What is expected
For every line in the data below that contains "rigRollSpinBox", copy the line.

Available records

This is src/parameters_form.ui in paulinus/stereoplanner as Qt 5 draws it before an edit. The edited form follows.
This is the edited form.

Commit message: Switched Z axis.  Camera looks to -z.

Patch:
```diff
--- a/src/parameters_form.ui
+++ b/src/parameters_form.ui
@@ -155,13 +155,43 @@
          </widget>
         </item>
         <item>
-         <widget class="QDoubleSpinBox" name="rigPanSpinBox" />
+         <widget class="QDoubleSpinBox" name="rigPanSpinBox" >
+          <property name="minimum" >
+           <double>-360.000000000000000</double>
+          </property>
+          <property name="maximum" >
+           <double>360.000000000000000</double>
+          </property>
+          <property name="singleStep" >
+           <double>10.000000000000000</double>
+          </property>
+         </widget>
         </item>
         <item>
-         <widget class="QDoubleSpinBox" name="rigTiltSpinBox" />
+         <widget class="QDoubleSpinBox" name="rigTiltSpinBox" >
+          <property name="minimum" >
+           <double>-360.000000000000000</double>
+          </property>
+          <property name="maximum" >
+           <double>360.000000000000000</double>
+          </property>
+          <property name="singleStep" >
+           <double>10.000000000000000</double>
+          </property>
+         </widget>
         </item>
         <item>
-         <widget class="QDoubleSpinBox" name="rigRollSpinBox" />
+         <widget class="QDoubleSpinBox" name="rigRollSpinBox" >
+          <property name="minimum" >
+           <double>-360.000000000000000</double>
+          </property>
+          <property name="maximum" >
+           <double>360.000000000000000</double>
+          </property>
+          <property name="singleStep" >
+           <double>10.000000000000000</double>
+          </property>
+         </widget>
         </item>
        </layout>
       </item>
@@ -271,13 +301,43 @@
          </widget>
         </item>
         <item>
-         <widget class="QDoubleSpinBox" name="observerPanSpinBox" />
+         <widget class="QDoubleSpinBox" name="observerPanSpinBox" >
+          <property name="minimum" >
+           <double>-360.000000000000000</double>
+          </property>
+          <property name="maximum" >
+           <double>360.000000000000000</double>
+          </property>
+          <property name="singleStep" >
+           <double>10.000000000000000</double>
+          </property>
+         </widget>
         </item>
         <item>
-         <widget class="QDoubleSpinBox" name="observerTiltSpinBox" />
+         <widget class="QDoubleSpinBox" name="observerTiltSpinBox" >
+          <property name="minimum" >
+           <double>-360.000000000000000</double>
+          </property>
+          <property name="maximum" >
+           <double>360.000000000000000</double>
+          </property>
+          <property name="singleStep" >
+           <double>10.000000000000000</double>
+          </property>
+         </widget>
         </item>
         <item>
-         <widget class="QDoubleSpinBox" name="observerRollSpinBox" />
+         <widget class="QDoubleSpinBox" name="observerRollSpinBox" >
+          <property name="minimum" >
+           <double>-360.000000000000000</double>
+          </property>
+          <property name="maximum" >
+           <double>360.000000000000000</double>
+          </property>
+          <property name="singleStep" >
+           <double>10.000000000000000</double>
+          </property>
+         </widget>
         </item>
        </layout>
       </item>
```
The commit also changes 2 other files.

Expected output
-         <widget class="QDoubleSpinBox" name="rigRollSpinBox" />
+         <widget class="QDoubleSpinBox" name="rigRollSpinBox" >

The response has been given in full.